Can they get out of the chairs gracefully? (Assuming they haven’t had too much wine?)
And that’s just the seat.
So you can imagine with over 1,114 pieces of custom pieces in Robert Marchetti The Plantation Grill, detail is everything.
Integrity of design means everything.
So, what do I do … I sit at every seat in the house.
I don’t want to be sitting near toilet doors.
I don’t want to see the wash up area in the kitchen.
I don’t want a cold chill from the air conditioner down my back.
Like a great film set, this all adds to building a great experience. You only get one chance – which is the biggest difference between a Restaurant and Film/Motion Picture – we don’t have the luxury of a second take … and we cannot edit mistakes.

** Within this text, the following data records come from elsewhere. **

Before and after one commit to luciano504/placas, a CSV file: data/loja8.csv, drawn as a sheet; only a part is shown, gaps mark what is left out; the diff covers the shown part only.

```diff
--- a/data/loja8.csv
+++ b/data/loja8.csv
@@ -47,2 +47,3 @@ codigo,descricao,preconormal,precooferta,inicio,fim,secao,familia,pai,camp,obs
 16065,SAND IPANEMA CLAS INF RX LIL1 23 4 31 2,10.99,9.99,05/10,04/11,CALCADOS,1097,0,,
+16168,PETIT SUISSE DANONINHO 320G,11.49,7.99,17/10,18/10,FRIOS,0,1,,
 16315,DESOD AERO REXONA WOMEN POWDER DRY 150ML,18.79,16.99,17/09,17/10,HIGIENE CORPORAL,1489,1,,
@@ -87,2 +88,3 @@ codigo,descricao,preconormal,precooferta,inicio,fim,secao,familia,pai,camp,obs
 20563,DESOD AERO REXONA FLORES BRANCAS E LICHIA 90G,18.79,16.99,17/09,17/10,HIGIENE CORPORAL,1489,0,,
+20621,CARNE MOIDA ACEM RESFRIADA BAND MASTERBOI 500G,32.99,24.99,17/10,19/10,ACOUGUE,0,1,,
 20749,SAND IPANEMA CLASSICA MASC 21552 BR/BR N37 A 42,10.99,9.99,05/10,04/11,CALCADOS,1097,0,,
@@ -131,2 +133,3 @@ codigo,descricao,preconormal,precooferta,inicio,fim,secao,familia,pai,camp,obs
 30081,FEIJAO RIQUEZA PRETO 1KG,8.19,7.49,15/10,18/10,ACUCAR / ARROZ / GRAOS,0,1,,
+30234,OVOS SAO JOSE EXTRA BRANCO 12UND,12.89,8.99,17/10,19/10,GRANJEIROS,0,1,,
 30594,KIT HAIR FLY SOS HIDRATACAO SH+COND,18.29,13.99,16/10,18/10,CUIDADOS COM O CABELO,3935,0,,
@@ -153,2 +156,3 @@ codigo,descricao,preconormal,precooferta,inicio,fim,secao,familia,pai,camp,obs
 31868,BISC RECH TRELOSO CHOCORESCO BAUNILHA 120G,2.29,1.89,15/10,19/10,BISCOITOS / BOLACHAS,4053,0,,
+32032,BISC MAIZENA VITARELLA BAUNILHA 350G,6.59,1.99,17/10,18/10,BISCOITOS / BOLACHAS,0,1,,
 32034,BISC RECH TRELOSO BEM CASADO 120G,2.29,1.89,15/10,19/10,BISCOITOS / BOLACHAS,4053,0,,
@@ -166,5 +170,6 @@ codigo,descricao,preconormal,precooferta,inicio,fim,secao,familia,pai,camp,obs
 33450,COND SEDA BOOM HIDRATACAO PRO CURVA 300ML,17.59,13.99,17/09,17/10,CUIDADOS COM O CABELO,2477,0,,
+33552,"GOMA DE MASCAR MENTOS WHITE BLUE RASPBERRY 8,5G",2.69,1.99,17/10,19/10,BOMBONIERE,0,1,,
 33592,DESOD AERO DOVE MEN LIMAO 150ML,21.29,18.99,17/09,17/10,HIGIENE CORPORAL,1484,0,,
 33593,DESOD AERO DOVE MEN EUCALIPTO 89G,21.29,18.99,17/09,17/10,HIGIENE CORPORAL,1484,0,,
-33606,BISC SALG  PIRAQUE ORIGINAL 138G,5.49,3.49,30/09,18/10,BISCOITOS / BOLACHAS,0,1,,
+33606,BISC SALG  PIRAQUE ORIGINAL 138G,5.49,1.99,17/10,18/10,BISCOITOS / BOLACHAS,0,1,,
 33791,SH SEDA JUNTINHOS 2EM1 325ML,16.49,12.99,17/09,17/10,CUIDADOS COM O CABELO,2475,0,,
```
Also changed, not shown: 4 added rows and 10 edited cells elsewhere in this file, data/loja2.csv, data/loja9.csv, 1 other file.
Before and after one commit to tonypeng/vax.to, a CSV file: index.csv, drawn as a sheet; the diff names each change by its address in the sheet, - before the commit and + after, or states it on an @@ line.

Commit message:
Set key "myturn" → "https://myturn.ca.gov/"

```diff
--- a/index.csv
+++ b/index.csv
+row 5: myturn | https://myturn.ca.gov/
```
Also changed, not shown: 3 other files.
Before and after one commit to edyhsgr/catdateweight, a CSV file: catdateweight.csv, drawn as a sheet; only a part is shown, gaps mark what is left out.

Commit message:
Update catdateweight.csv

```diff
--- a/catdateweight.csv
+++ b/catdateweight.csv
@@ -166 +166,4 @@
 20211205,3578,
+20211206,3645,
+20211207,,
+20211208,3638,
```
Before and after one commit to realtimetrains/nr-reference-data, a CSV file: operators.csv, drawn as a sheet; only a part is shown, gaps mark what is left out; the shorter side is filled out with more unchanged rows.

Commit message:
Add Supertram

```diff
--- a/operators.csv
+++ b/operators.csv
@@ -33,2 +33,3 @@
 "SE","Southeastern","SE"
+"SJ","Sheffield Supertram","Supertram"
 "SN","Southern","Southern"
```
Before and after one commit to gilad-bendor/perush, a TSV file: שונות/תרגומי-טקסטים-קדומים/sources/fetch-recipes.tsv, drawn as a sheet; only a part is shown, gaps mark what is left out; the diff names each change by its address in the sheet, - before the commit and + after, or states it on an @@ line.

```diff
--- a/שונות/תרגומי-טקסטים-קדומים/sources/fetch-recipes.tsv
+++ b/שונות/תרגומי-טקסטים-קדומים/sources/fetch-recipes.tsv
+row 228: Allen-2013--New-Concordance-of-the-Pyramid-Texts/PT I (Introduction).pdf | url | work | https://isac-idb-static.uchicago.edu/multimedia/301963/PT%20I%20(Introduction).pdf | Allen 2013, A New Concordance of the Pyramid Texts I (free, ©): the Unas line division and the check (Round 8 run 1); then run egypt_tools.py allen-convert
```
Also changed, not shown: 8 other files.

We wear them on the chin, so to speak, and work through them. That’s why everything matters … not just the food, service or wine. One day you will have an average run, for example … average food or service. But if you have given your guest enough reason to come back – they will forgive you. But only if you deal with mistakes you make – honestly and professionally.
Human error occurs everywhere – even at NASA (yikes!)
I’m not building a Temple for me to preach…
I am building an escape to stimulate your sensory experiences and entertain you.
I want you to leave feeling better than when you arrived.
If you would like one-on-one advice or mentoring from Robert Marchetti, please email firstname.lastname@example.org
Robert Marchetti – Founder and CEO